:: WHAT TO PRODUCE ::
Would you print every entry exactly as it appears?

Before-and-after change records:
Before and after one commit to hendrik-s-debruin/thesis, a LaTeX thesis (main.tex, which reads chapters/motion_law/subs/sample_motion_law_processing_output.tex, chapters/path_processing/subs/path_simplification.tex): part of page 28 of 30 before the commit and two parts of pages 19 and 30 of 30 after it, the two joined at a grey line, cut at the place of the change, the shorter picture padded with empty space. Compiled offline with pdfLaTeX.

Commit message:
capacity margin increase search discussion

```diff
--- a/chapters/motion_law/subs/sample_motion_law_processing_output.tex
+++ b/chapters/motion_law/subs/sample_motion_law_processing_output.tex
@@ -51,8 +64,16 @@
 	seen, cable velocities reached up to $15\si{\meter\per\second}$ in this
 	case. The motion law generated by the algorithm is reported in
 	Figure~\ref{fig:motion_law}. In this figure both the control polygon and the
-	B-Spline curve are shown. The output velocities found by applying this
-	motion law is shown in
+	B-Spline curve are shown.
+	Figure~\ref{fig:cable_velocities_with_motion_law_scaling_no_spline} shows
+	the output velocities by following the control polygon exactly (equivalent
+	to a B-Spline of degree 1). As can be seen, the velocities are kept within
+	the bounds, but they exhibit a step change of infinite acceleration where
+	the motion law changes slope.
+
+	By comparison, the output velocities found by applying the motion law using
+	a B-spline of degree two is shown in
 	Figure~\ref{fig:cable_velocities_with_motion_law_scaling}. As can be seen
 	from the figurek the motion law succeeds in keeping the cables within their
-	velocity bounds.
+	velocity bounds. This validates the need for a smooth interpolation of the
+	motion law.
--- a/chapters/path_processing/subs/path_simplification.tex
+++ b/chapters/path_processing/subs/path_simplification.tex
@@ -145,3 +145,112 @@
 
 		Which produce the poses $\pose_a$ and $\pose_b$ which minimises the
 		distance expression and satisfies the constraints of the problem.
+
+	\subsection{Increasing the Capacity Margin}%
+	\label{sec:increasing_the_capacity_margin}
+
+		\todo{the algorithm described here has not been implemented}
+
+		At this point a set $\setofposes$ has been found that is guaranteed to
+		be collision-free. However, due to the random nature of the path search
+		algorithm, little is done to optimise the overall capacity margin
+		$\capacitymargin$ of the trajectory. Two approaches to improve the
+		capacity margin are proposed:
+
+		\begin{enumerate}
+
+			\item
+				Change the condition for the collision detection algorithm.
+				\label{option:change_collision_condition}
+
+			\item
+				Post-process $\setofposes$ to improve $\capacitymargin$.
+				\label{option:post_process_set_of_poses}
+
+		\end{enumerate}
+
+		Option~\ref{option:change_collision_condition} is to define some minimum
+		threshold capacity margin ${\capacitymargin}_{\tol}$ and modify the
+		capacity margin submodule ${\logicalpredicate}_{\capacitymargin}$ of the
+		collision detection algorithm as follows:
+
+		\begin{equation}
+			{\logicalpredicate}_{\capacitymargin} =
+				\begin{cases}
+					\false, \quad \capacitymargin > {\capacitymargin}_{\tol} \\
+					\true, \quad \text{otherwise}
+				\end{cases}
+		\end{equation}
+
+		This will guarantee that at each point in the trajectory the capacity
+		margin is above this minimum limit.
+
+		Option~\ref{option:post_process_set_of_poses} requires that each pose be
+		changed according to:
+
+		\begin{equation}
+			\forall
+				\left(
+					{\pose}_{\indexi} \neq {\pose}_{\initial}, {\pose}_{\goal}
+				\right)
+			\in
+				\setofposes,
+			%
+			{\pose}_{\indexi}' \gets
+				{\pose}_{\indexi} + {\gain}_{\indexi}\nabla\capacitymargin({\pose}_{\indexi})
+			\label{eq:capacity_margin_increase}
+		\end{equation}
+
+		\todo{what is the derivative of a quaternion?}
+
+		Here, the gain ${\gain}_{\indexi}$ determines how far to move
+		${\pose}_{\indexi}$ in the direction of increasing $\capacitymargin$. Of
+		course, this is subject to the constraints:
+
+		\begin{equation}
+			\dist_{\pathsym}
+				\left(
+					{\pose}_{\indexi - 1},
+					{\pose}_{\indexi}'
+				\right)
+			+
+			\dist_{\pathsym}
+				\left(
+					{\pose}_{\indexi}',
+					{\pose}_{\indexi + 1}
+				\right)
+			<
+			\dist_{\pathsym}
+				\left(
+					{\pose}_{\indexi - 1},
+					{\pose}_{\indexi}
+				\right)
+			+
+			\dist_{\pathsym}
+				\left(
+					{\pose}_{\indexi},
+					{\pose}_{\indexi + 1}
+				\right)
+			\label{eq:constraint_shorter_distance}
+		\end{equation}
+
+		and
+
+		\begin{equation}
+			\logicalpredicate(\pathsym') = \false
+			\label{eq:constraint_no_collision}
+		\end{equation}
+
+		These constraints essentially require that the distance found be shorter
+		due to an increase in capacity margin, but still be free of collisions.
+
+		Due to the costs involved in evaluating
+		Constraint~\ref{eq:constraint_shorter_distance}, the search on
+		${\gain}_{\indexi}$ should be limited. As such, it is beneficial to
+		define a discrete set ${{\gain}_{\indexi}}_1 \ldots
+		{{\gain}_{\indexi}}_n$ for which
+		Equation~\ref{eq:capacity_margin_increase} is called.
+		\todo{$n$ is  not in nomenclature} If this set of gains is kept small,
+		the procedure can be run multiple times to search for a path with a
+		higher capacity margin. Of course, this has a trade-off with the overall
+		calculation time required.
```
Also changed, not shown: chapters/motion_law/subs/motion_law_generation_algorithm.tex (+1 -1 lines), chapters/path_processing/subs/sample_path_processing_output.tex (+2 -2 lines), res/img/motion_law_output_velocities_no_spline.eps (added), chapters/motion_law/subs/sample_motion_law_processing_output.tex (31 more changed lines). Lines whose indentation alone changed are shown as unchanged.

:: COMPLETED TASK ::
Before and after one commit to hendrik-s-debruin/thesis, a LaTeX thesis (main.tex, which reads chapters/motion_law/subs/sample_motion_law_processing_output.tex, chapters/path_processing/subs/path_simplification.tex): part of page 28 of 30 before the commit and two parts of pages 19 and 30 of 30 after it, the two joined at a grey line, cut at the place of the change, the shorter picture padded with empty space. Compiled offline with pdfLaTeX.

Commit message:
capacity margin increase search discussion

```diff
--- a/chapters/motion_law/subs/sample_motion_law_processing_output.tex
+++ b/chapters/motion_law/subs/sample_motion_law_processing_output.tex
@@ -51,8 +64,16 @@
 	seen, cable velocities reached up to $15\si{\meter\per\second}$ in this
 	case. The motion law generated by the algorithm is reported in
 	Figure~\ref{fig:motion_law}. In this figure both the control polygon and the
-	B-Spline curve are shown. The output velocities found by applying this
-	motion law is shown in
+	B-Spline curve are shown.
+	Figure~\ref{fig:cable_velocities_with_motion_law_scaling_no_spline} shows
+	the output velocities by following the control polygon exactly (equivalent
+	to a B-Spline of degree 1). As can be seen, the velocities are kept within
+	the bounds, but they exhibit a step change of infinite acceleration where
+	the motion law changes slope.
+
+	By comparison, the output velocities found by applying the motion law using
+	a B-spline of degree two is shown in
 	Figure~\ref{fig:cable_velocities_with_motion_law_scaling}. As can be seen
 	from the figurek the motion law succeeds in keeping the cables within their
-	velocity bounds.
+	velocity bounds. This validates the need for a smooth interpolation of the
+	motion law.
--- a/chapters/path_processing/subs/path_simplification.tex
+++ b/chapters/path_processing/subs/path_simplification.tex
@@ -145,3 +145,112 @@
 
 		Which produce the poses $\pose_a$ and $\pose_b$ which minimises the
 		distance expression and satisfies the constraints of the problem.
+
+	\subsection{Increasing the Capacity Margin}%
+	\label{sec:increasing_the_capacity_margin}
+
+		\todo{the algorithm described here has not been implemented}
+
+		At this point a set $\setofposes$ has been found that is guaranteed to
+		be collision-free. However, due to the random nature of the path search
+		algorithm, little is done to optimise the overall capacity margin
+		$\capacitymargin$ of the trajectory. Two approaches to improve the
+		capacity margin are proposed:
+
+		\begin{enumerate}
+
+			\item
+				Change the condition for the collision detection algorithm.
+				\label{option:change_collision_condition}
+
+			\item
+				Post-process $\setofposes$ to improve $\capacitymargin$.
+				\label{option:post_process_set_of_poses}
+
+		\end{enumerate}
+
+		Option~\ref{option:change_collision_condition} is to define some minimum
+		threshold capacity margin ${\capacitymargin}_{\tol}$ and modify the
+		capacity margin submodule ${\logicalpredicate}_{\capacitymargin}$ of the
+		collision detection algorithm as follows:
+
+		\begin{equation}
+			{\logicalpredicate}_{\capacitymargin} =
+				\begin{cases}
+					\false, \quad \capacitymargin > {\capacitymargin}_{\tol} \\
+					\true, \quad \text{otherwise}
+				\end{cases}
+		\end{equation}
+
+		This will guarantee that at each point in the trajectory the capacity
+		margin is above this minimum limit.
+
+		Option~\ref{option:post_process_set_of_poses} requires that each pose be
+		changed according to:
+
+		\begin{equation}
+			\forall
+				\left(
+					{\pose}_{\indexi} \neq {\pose}_{\initial}, {\pose}_{\goal}
+				\right)
+			\in
+				\setofposes,
+			%
+			{\pose}_{\indexi}' \gets
+				{\pose}_{\indexi} + {\gain}_{\indexi}\nabla\capacitymargin({\pose}_{\indexi})
+			\label{eq:capacity_margin_increase}
+		\end{equation}
+
+		\todo{what is the derivative of a quaternion?}
+
+		Here, the gain ${\gain}_{\indexi}$ determines how far to move
+		${\pose}_{\indexi}$ in the direction of increasing $\capacitymargin$. Of
+		course, this is subject to the constraints:
+
+		\begin{equation}
+			\dist_{\pathsym}
+				\left(
+					{\pose}_{\indexi - 1},
+					{\pose}_{\indexi}'
+				\right)
+			+
+			\dist_{\pathsym}
+				\left(
+					{\pose}_{\indexi}',
+					{\pose}_{\indexi + 1}
+				\right)
+			<
+			\dist_{\pathsym}
+				\left(
+					{\pose}_{\indexi - 1},
+					{\pose}_{\indexi}
+				\right)
+			+
+			\dist_{\pathsym}
+				\left(
+					{\pose}_{\indexi},
+					{\pose}_{\indexi + 1}
+				\right)
+			\label{eq:constraint_shorter_distance}
+		\end{equation}
+
+		and
+
+		\begin{equation}
+			\logicalpredicate(\pathsym') = \false
+			\label{eq:constraint_no_collision}
+		\end{equation}
+
+		These constraints essentially require that the distance found be shorter
+		due to an increase in capacity margin, but still be free of collisions.
+
+		Due to the costs involved in evaluating
+		Constraint~\ref{eq:constraint_shorter_distance}, the search on
+		${\gain}_{\indexi}$ should be limited. As such, it is beneficial to
+		define a discrete set ${{\gain}_{\indexi}}_1 \ldots
+		{{\gain}_{\indexi}}_n$ for which
+		Equation~\ref{eq:capacity_margin_increase} is called.
+		\todo{$n$ is  not in nomenclature} If this set of gains is kept small,
+		the procedure can be run multiple times to search for a path with a
+		higher capacity margin. Of course, this has a trade-off with the overall
+		calculation time required.
```
Also changed, not shown: chapters/motion_law/subs/motion_law_generation_algorithm.tex (+1 -1 lines), chapters/path_processing/subs/sample_path_processing_output.tex (+2 -2 lines), res/img/motion_law_output_velocities_no_spline.eps (added), chapters/motion_law/subs/sample_motion_law_processing_output.tex (31 more changed lines). Lines whose indentation alone changed are shown as unchanged.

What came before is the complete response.